US declassifies phone-snooping order
The Obama administration has released documents on its phone-snooping, as a Senate panel questions intelligence officials about the programme.The declassification was made in the "interest of increased transparency", intelligence officials said.
But the three documents include significant redactions.
Meanwhile the father of Edward Snowden, who leaked information about the surveillance, says the FBI has asked him to go to Moscow to see his son.
But Lon Snowden told Russian state TV he wants more details, including the FBI's intentions. His son is a US fugitive sought by the government for revealing details of the electronic snooping by phone and internet.
Meanwhile, slides published by the UK's Guardian newspaper detailed a secret US surveillance system known as XKeyscore, which reportedly enables US intelligence to monitor "nearly everything a typical user does on the internet".
The programme includes real-time data and suggests analysts could narrow searches through use of so-called metadata also stored by the NSA, the newspaper reports.
Blacked out The official US documents released on Wednesday include a court order describing how the data from the programmes would be stored and accessed.
Two reports to US lawmakers on the telephone and email records were also declassified.
But lines in the files, including details on "selection terms" used to search the massive data stores, were blacked out.
For the first time, however, the government acknowledged publicly that using what it calls "hop analysis" it can analyze the phone calls of millions of Americans in the hunt for just one suspect.
NSA analysts could use the records of everyone a suspect calls, and the contacts of those records, as well as everyone who contacts the contacts of contacts of the initial suspect.
If the average person calls 40 unique people, such three-hop analysis could allow the government to mine the records of 2.5 million Americans when investigating one suspected terrorist.
"What's being described as a very narrow program is really a very broad program," Democratic Senator Richard Durbin said.
Deputy Attorney General James Cole told a Senate judiciary committee hearing on Wednesday that the court order spells out how the government can use call data obtained from telecom giants such as Verizon.
It is the first congressional session on the issue since the House narrowly rejected a proposal to effectively shut down the NSA's secretive collection of hundreds of millions of Americans' phone records.

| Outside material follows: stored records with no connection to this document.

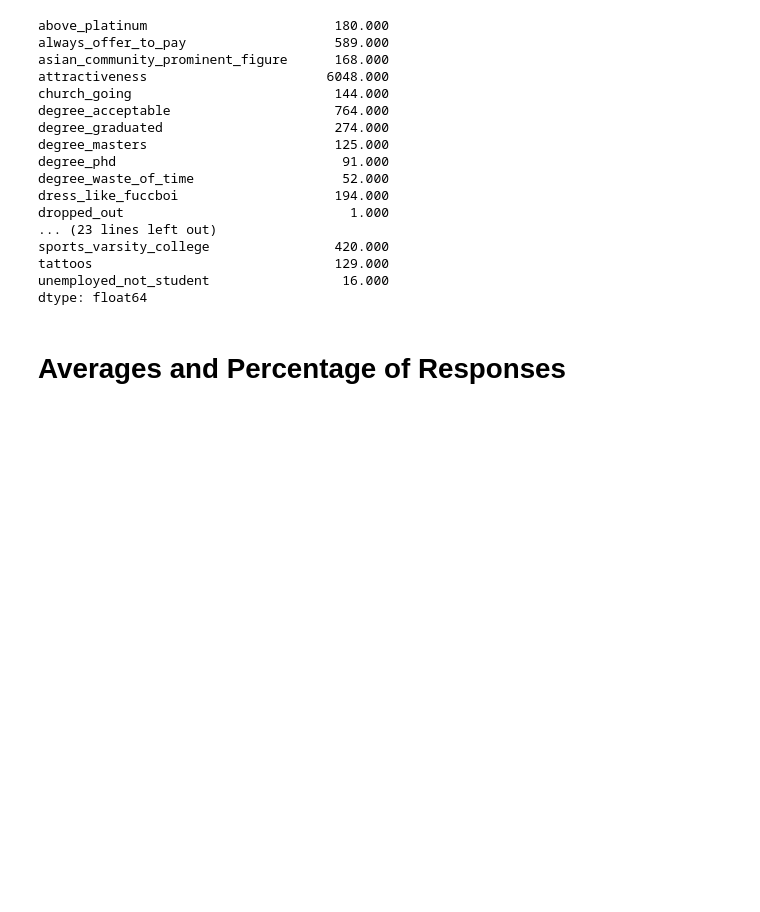
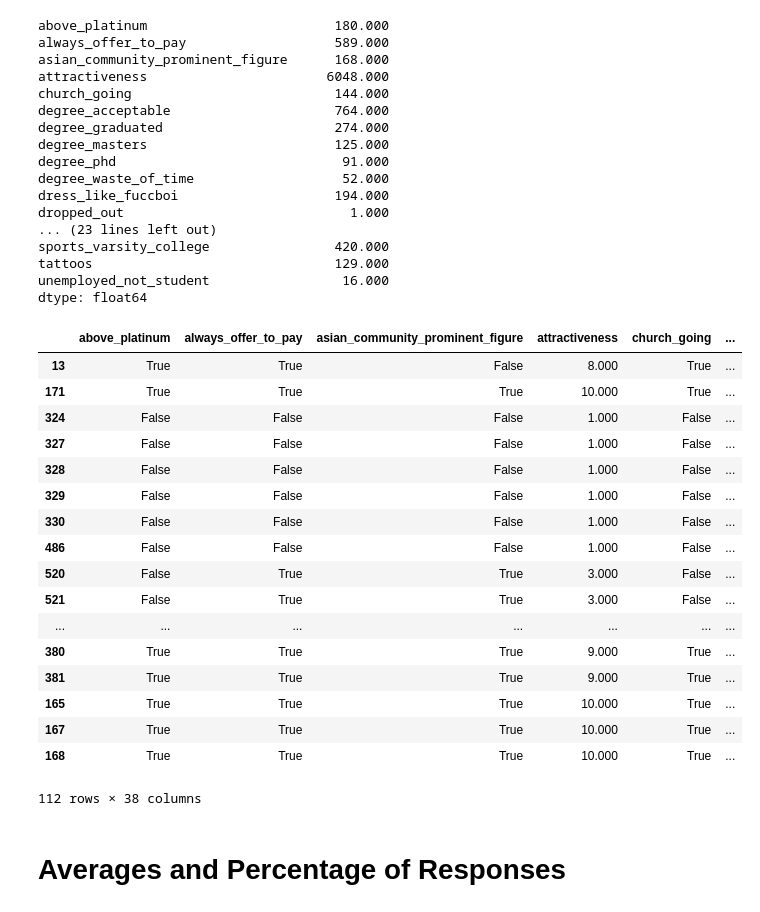
Before and after one commit to simonfong6/ECE-143-Team-6, a Jupyter notebook: Data-analysis.ipynb, the cells around one changed output. Saved outputs shown, nothing was run; the diff lists cells and outputs as text; code cells hidden in the pictures; blank space fills up the shorter version.

```diff
--- a/Data-analysis.ipynb
+++ b/Data-analysis.ipynb
@@ -60,6 +60,27 @@ sports_varsity_college                420.000
 tattoos                               129.000
 unemployed_not_student                 16.000
 dtype: float64
+# %%
+outliers
+# %% [output]
+|  | above_platinum | always_offer_to_pay | asian_community_prominent_figure | attractiveness | church_going | ... |
+| 13 | True | True | False | 8.000 | True | ... |
+| 171 | True | True | True | 10.000 | True | ... |
+| 324 | False | False | False | 1.000 | False | ... |
+| 327 | False | False | False | 1.000 | False | ... |
+| 328 | False | False | False | 1.000 | False | ... |
+| 329 | False | False | False | 1.000 | False | ... |
+| 330 | False | False | False | 1.000 | False | ... |
+| 486 | False | False | False | 1.000 | False | ... |
+| 520 | False | True | True | 3.000 | False | ... |
+| 521 | False | True | True | 3.000 | False | ... |
+| ... | ... | ... | ... | ... | ... | ... |
+| 380 | True | True | True | 9.000 | True | ... |
+| 381 | True | True | True | 9.000 | True | ... |
+| 165 | True | True | True | 10.000 | True | ... |
+| 167 | True | True | True | 10.000 | True | ... |
+| 168 | True | True | True | 10.000 | True | ... |
+112 rows × 38 columns
 # %% [markdown]
 # Averages and Percentage of Responses
 # %%
```
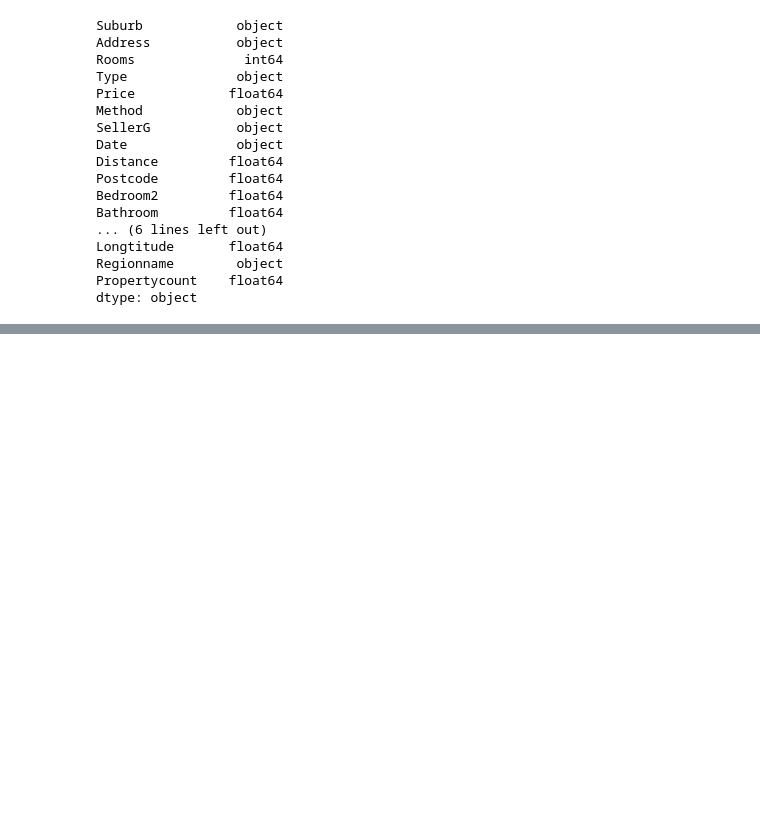
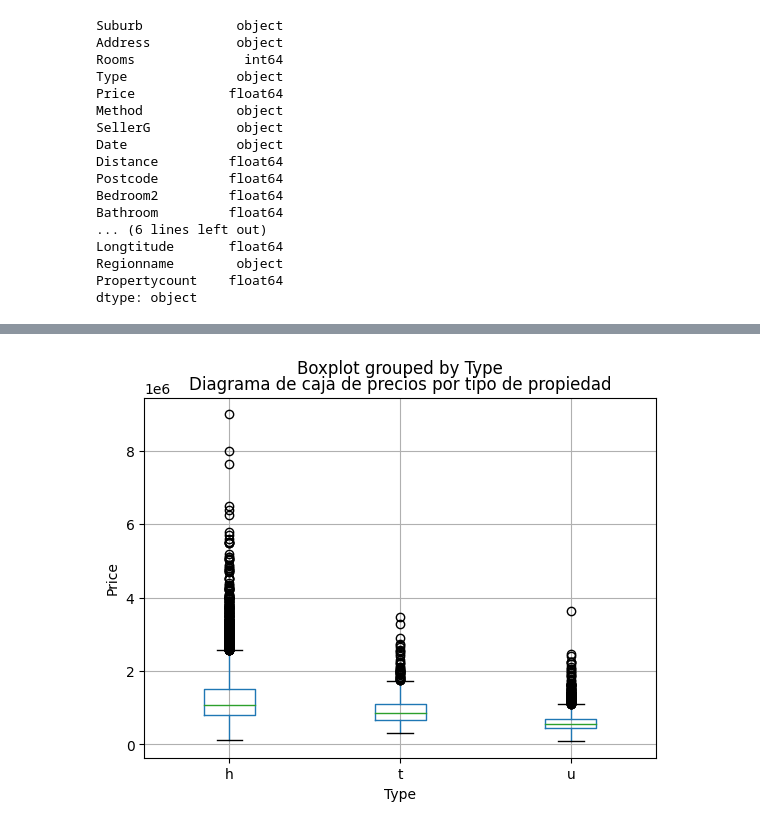
Before and after one commit to alfcastillo90/visualizaciones_datasets, a Jupyter notebook: Visualizaciones_datasets.ipynb, the cells around one changed output, grey strips where cells are left out. Cells and saved outputs as stored; diff of their text form; code cells hidden in the pictures; blank space fills up the shorter version.

```diff
--- a/Visualizaciones_datasets.ipynb
+++ b/Visualizaciones_datasets.ipynb
@@ -95,0 +149,8 @@ dtype: object
+# %%
+dataset.boxplot(column='Price', by='Type')
+plt.title('Diagrama de caja de precios por tipo de propiedad')
+plt.xlabel('Type')
+plt.ylabel('Price')
+plt.show()
+# %% [output]
+[figure, added]
```
Also changed, not shown: parts of 6 cells of this notebook.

During the early parts of the hearing, NSA deputy director John Inglis said "no" when asked if anyone had been fired over the leak.
"No-one has offered to resign," Mr Inglis said. "Everyone is working hard to understand what happened."
Democratic Senator Patrick Leahy, the chairman of the committee, also questioned the deputy director on the number of attacks the agency said had been disrupted by the programmes.
General Keith Alexander, the head of the NSA, has said phone and internet surveillance disrupted 54 schemes by militants.
Sen Leahy said a list of the relevant plots provided to Congress does not reflect dozens or, as he said, "let alone 54 as some have suggested".
Mr Inglis said the phone surveillance helped disrupt or discover attacks 12 times, and the larger number were foiled thanks to both the phone-records snooping and a second programme collecting global internet users' data.
In a letter to lawmakers last week, the Obama administration acknowledged there had been an unspecific number of "compliance problems" with the rules governing the secret collection of US phone records.
But the director of national intelligence, James Clapper, said no intentional or bad-faith rules violations were found.
'Find a safe haven' Edward Snowden, the NSA contractor that released the information, has been stuck in transit at a Moscow airport for more than a month after the US revoked his travel documents.
He said he has applied for asylum in Russia but has not been able to leave the airport.
His father, Lon Snowden, said in the interview with Russian state TV on Wednesday, he believes his son would not get a fair trial in America and, if he were in his son's place, he would stay in Russia.
He described his son as a "true patriot" who had "made America a more democratic country" by revealing secret details of the US National Security Agency's surveillance programmes.
"Edward, I hope you are watching this," Lon Snowden said in the interview.
"Your family is well. We love you. We hope you are healthy, we hope you are well, I hope to see you soon, but most of all I want you to be safe. I want you to find a safe haven."